“As long as it is legal and licensable, we’re willing to consider it.”
The cultural centre, which has taken more than two years to arrive since the idea for it was first publicised, was officially opened to the public last month.
The 350 sqm building, which has a cafe and toilets as well as a performance space, became the first structure to be added to the pierhead since 2000.
It also ended a seven-year wait for a new attraction after a 2005 fire destroyed its pub, shell shop and ice-cream stall.
Visitor numbers to the pier have suffered in recent years as a result, but council chiefs are now confident it will become a new symbol for the town – and not just a seasonal one.
“Previously, the pier has been a very summer-orientated attraction,” Mr Dolling said. “But because the new cultural centre is weather-proof, we can now keep events running throughout the year.”
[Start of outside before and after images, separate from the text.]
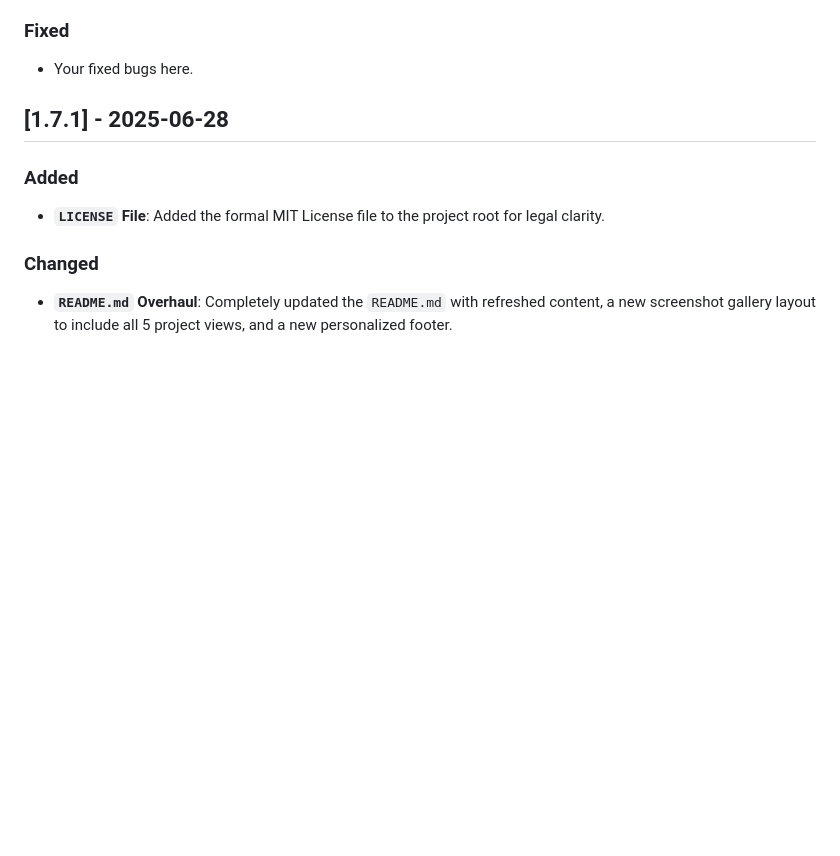
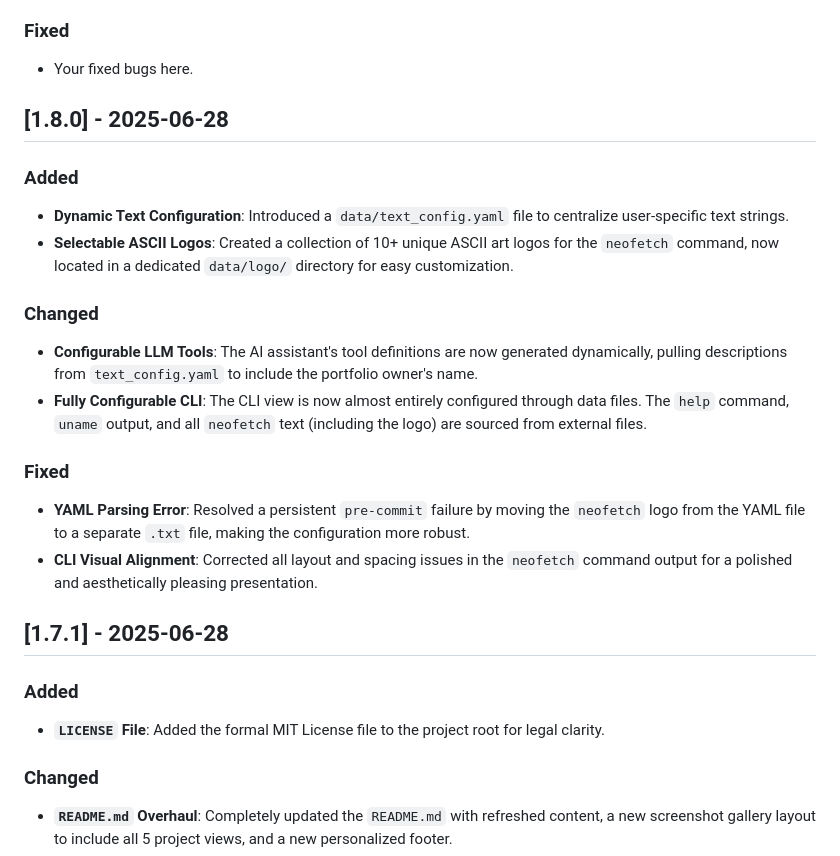
Before and after one commit to PPeitsch/porfolio, a Markdown page: CHANGELOG.md, the part around the change. Drawn GitHub-style; blank space fills up the shorter version.

Commit message:
docs: update changelog for version 1.8.0

```diff
--- a/CHANGELOG.md
+++ b/CHANGELOG.md
@@ -15,6 +15,21 @@ and this project adheres to [Semantic Versioning](https://semver.org/spec/v2.0.0
 
 ### Fixed
 - Your fixed bugs here.
+
+
+## [1.8.0] - 2025-06-28
+
+### Added
+- **Dynamic Text Configuration**: Introduced a `data/text_config.yaml` file to centralize user-specific text strings.
+- **Selectable ASCII Logos**: Created a collection of 10+ unique ASCII art logos for the `neofetch` command, now located in a dedicated `data/logo/` directory for easy customization.
+
+### Changed
+- **Configurable LLM Tools**: The AI assistant's tool definitions are now generated dynamically, pulling descriptions from `text_config.yaml` to include the portfolio owner's name.
+- **Fully Configurable CLI**: The CLI view is now almost entirely configured through data files. The `help` command, `uname` output, and all `neofetch` text (including the logo) are sourced from external files.
+
+### Fixed
+- **YAML Parsing Error**: Resolved a persistent `pre-commit` failure by moving the `neofetch` logo from the YAML file to a separate `.txt` file, making the configuration more robust.
+- **CLI Visual Alignment**: Corrected all layout and spacing issues in the `neofetch` command output for a polished and aesthetically pleasing presentation.
 
 
 ## [1.7.1] - 2025-06-28
```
THE new cultural centre got off to roaring start with the inaugural Wave Comedy Festival.
Hundreds of people travelled to the pierhead to watch stand-up comics or take part in workshops over four days last month.
Its success was followed by a jazz concert at the end of July, with local performers, trumpeter Digby Fairweather and singer Tina May.
Then, on August 11 and 12, music fans flocked to a two-day celebration of Southend’s best bands, including the Jim Jones Revue, Lucky Strikes and Cusack.
Fiona Siggins, who helped to organise the festival, said: “We worked closely with the pier team and Southend Council to host a truly unique event on our stunning, iconic landmark.”